    Guilty Gear Core as with any release in the series is all about fluid fighting movements that are linked together to form a devastating chain. The Wii Remote with the nunchuk cannot cope with the sensitivity and rapid fire of commands that are essential to winning a bout. Shaking the remote may work for titles such as Cooking Mama or specific movements, but to try and map a fighting system just doesnt work.

    An admission of some sorts from the developer is that Guilty Gear Core supports a variety of control options including the Gamecube and classic controllers. Either option is a lifesaver and the only way to truly appreciate what a brilliant fighting experience Core represents. Of course Nintendo Wii owners bought the system in pursuit of motion sensitive pleasures. In our opinion after a series of short-lived and repetitive Wii titles, one that offers a challenge and experience such as this is very much a minority on the console, and deserves better.

    Visually Core is as brash and colourful as any arcade beat em up can hope to be nowadays. Each character is distinctive and expertly balanced so that one does not have an unfair advantage over the rest of the roster. The action flows fluidly with a top gear frame rate that does not stutter or falter, even during the most frantic and visually stunning attacks. While the animation is impressive, arguably the characters and environments could to with a final polish to remove some rough edges. However that is the only technical criticism Gamestyle can levee against Guilty Gear Core, as the audio is suitably arcade in nature and you could easily imagine it blaring out in your local amusement hall.

    The staple modes are offered in what is a comprehensive package, including a detailed training option that allows you to polish your fighting skills. The expected arcade, CPU and two player offerings are also in place. The only real deviation from the norm is the MOM mode where the knockout format allows you to pick up medals that in turn boost your multiplier. Its nothing sizeable and Gamestyle could argue that the time for a similar option to that seen in Virtua Fighter is now warranted, given the history of this series. Even the most hardened followers may suggest that not enough is included here to warrant upgrading from the previous edition. Certainly minus the Wii controller scheme, Guilty Gear Core is playing it safe and treading water.

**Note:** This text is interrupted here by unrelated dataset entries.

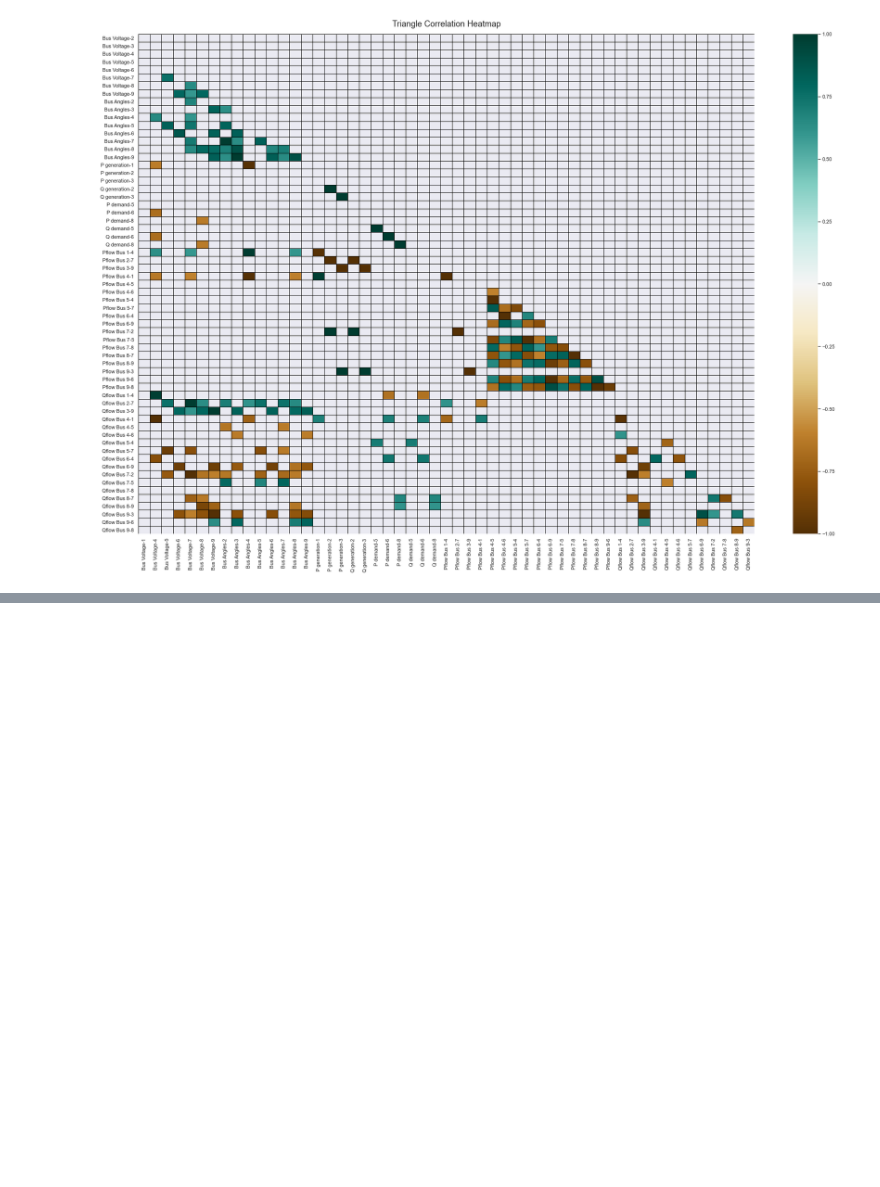
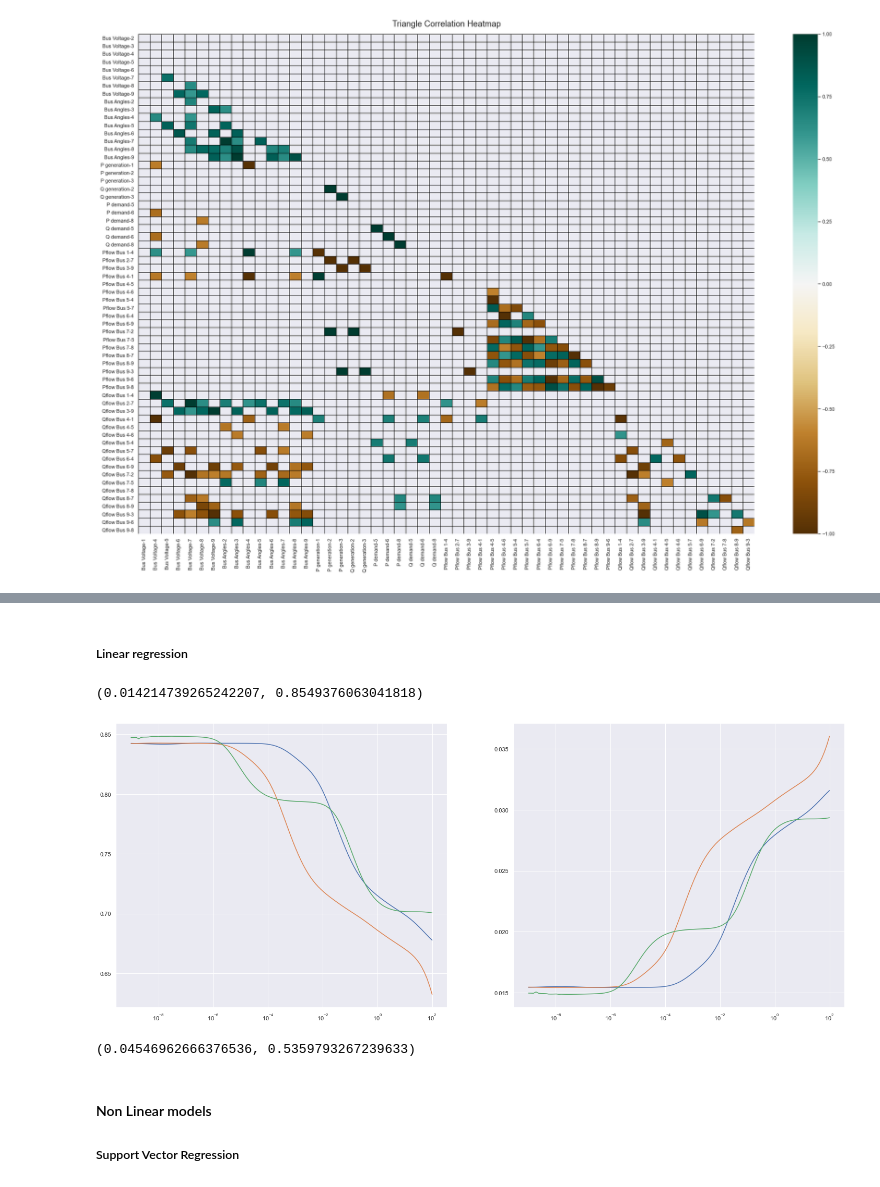
Before and after one commit to philmas/EE4720-Energy-Systems-Project, a Jupyter notebook: notebook.ipynb, the cells around one changed output, grey strips where cells are left out. Cells and saved outputs as stored; diff of their text form; code cells hidden in the pictures; blank space fills up the shorter version.

```diff
--- a/notebook.ipynb
+++ b/notebook.ipynb
@@ -324,0 +408,5 @@ def scale_it(X):
+# %%
+X1train, X1test, X1validate, y1train, y1test, y1validate = split_data(
+    X1, y1, test_size=0.2, validate_size=0.2)
+# %% [markdown]
+##### Linear regression
@@ -324,0 +426,65 @@ def scale_it(X):
+# %%
+linearmodel(LinearRegression(), X1train, X1validate,
+            y1train, y1validate, scaler=StandardScaler())
+linearmodel(LinearRegression(), X1train, X1validate,
+            y1train, y1validate, scaler=MinMaxScaler())
+linearmodel(LinearRegression(), X1train, X1validate,
+            y1train, y1validate, scaler=None)
+# %% [output]
+(0.014214739265242207, 0.8549376063041818)
+# %%
+scaler_list = []
+alpha_list = []
+mse_list = []
+r2_list= []
+lscale = np.logspace(-9, 2, num=120, base=10)
+for alpha in lscale:
+    mse, r2 = linearmodel(Ridge(alpha=alpha), X1train, X1validate, y1train,
+                y1validate, scaler=StandardScaler());
+    scaler_list.append("StandardScaler")
+    alpha_list.append(alpha)
+    mse_list.append(mse)
+    r2_list.append(r2)
+
+    mse, r2 = linearmodel(Ridge(alpha=alpha), X1train, X1validate,
+                y1train, y1validate, scaler=MinMaxScaler());
+
+    scaler_list.append("MinMax")
+    alpha_list.append(alpha)
+    mse_list.append(mse)
+    r2_list.append(r2)
+
+    mse, r2 = linearmodel(Ridge(alpha=alpha), X1train, X1validate,
+                y1train, y1validate, scaler=None);
+
+    scaler_list.append("None")
+    alpha_list.append(alpha)
+    mse_list.append(mse)
+    r2_list.append(r2)
+# %%
+ridge_cols = {'scaler': scaler_list, 'alpha': alpha_list, 'MSE': mse_list, 'R2': r2_list}
+df_ridge = pd.DataFrame(ridge_cols)
+fig, (ax1, ax2) = plt.subplots(1, 2, figsize=(25,10))
+ax1.set_xscale('log')
+ax2.set_xscale('log')
+for scaler in df_ridge['scaler'].unique():
+    ax1.plot(df_ridge.loc[df_ridge['scaler'] == scaler, 'alpha'],
+             df_ridge.loc[df_ridge['scaler'] == scaler, 'R2'])
+
+    ax2.plot(df_ridge.loc[df_ridge['scaler'] == scaler, 'alpha'],
+             df_ridge.loc[df_ridge['scaler'] == scaler, 'MSE'])
+plt.show()
+# %% [output]
+[figure, added]
+# %%
+linearmodel(Lasso(), X1train, X1validate, y1train,
+            y1validate, scaler=StandardScaler())
+linearmodel(Lasso(), X1train, X1validate,
+            y1train, y1validate, scaler=MinMaxScaler())
+linearmodel(Lasso(), X1train, X1validate,
+            y1train, y1validate, scaler=None)
+# %% [output]
+(0.04546962666376536, 0.5359793267239633)
+# %% [markdown]
+#### Non Linear models
+##### Support Vector Regression
```
Also changed, not shown: parts of 28 cells of this notebook.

    Aficionados of the beat em up genre will know all about the Guilty Gear series, however the vast majority of Nintendo Wii owners are casual gamers and probably without a Gamecube or classic controller. Gamestyle promises for those that do make the required double purchase, a game that is the best fighting experience on the system.

    [author] [author_image timthumb='on']8[/author_image] [author_info]Guilty Gear Core Review Summary

    The best fighting experience on the Nintendo Wii system.[/author_info] [/author]

    October 15, 2007 By Matt Cox Nintendo Wii

Gamestyle was a long-running video games website that sadly closed it's doors in 2016 to very little fanfare.

Established in 1999 by Dean Swain, Gamestyle was previously known as Dreamers128 and exclusively contained content about the Sega Dreamcast.

Approximately a month after launch, the site rebranded to Gamestyle, became a multi-format site, and began to cover all console systems.

Whilst having experimented with advertising in it's peak to cover hosting costs, the site has always aimed to be self-funded.

Reviews and articles were written by volunteers and contributors across the globe, but the bulk of which operating from within the UK.